I often look into getting databases or applications hosted for clients. Resilience and reliability are generally the key drivers for this and for sure, a secure data centre is safer than a standard server in a typical office. I have looked at some further pros and cons in an earlier article.
As a result of its popularity, there is a trend for more use by small business of SaaS (Software as a Service) and hosted, or web based applications generally, including hosted Exchange and hosted CRM - the IoD is pushing both of these for its small business members.
But ... internet connections are not getting better, due to cost there is a major resistance to leased lines and in many cases ADSL is just not good enough - response times to fix problems at exchanges and questionable technical support services should often rule out ADSL as a connection that a business depends upon.
As soon as you move your critical data off site, the internet connection probably becomes mission critical, however, an ADSL line is probably far more vulnerable and may well take longer to get repaired than a server in your office.
Therefore, if you are a small business moving towards hosted applications but don't want to spend thousands every year on leased lines, you need to consider alternatives:
- 3G data via a mobile network - as well as 3G cards for PCs and laptops, there are some business firewalls that will take a 3G data card and provide a cost effective 'fall-back'.
- WiMax - a wireless based internet service provision for business. These are becoming available in major cities, provide really good SLAs and excellent resilience at about the same cost as SDSL.
- It's normally regarded as waste of time having two ADSL lines as they are likely to come from the same exchange, however, if you can get a second cable based DSL, this can make a good backup.

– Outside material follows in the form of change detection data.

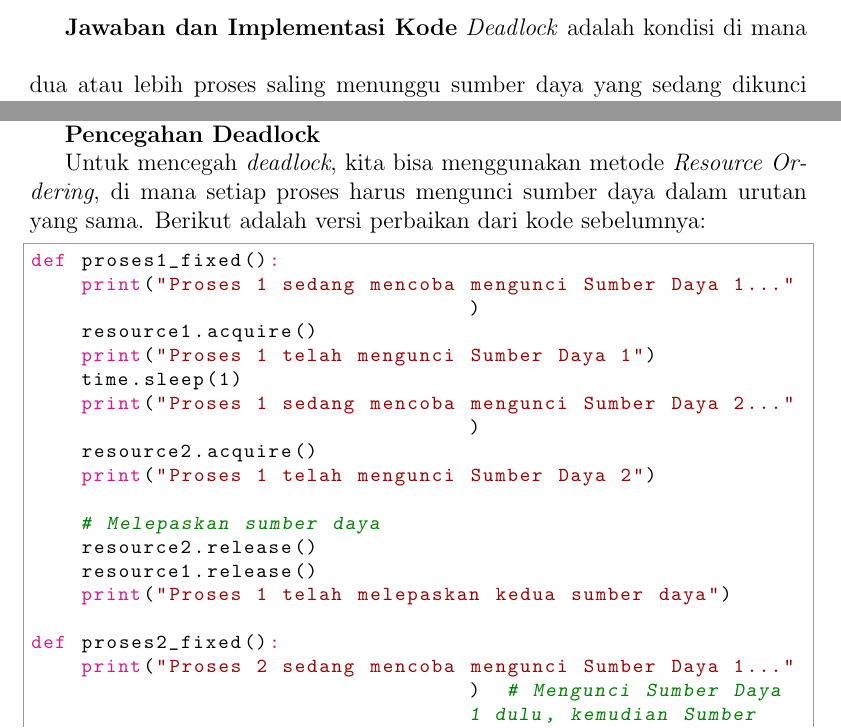
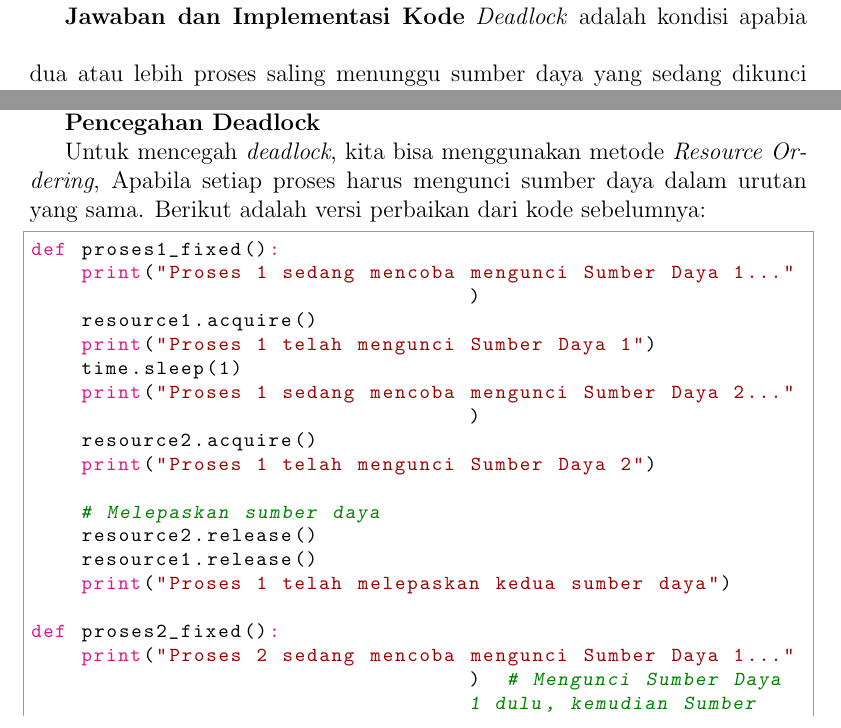
Before and after one commit to Khawaritzmi/os_report_mid2024, a LaTeX document (b_class/main.tex): two parts of pages 17 and 18 of 21, joined at a grey line, cut so that both start at the same text. Compiled offline with pdfLaTeX.

Commit message:
Memperbaiki kata (Di Mana) dengan kata lain

```diff
--- a/b_class/main.tex
+++ b/b_class/main.tex
@@ -372,11 +372,11 @@
 \textbf{Soal}
 \vspace{0.5cm}
 
-Simulasikan skenario \textit{deadlock} sederhana di mana dua proses berusaha mengunci dua sumber daya secara bersamaan, sehingga menyebabkan \textit{deadlock}. Jelaskan metode pencegahan \textit{deadlock} yang digunakan untuk menyelesaikan masalah ini.
+Simulasikan skenario \textit{deadlock} sederhana saat dua proses berusaha mengunci dua sumber daya secara bersamaan, sehingga menyebabkan \textit{deadlock}. Jelaskan metode pencegahan \textit{deadlock} yang digunakan untuk menyelesaikan masalah ini.
 
 \textbf{Jawaban dan Implementasi Kode}
 \vspace{0.5cm}
-\textit{Deadlock} adalah kondisi di mana dua atau lebih proses saling menunggu sumber daya yang sedang dikunci oleh proses lain, sehingga tidak ada proses yang dapat melanjutkan eksekusi.
+\textit{Deadlock} adalah kondisi apabia dua atau lebih proses saling menunggu sumber daya yang sedang dikunci oleh proses lain, sehingga tidak ada proses yang dapat melanjutkan eksekusi.
 
 Berikut adalah implementasi simulasi \textit{deadlock} menggunakan Python:
 
@@ -435,7 +435,7 @@
 
 \textbf{Pencegahan Deadlock}
 
-Untuk mencegah \textit{deadlock}, kita bisa menggunakan metode \textit{Resource Ordering}, di mana setiap proses harus mengunci sumber daya dalam urutan yang sama. Berikut adalah versi perbaikan dari kode sebelumnya:
+Untuk mencegah \textit{deadlock}, kita bisa menggunakan metode \textit{Resource Ordering}, Apabila setiap proses harus mengunci sumber daya dalam urutan yang sama. Berikut adalah versi perbaikan dari kode sebelumnya:
 
 \begin{python}
 def proses1_fixed():
```
Also changed, not shown: b_class/main.tex (6 more changed lines).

- A more dispersed workforce - encourage home working or at least provide the facility for staff to do so as part of a DR plan.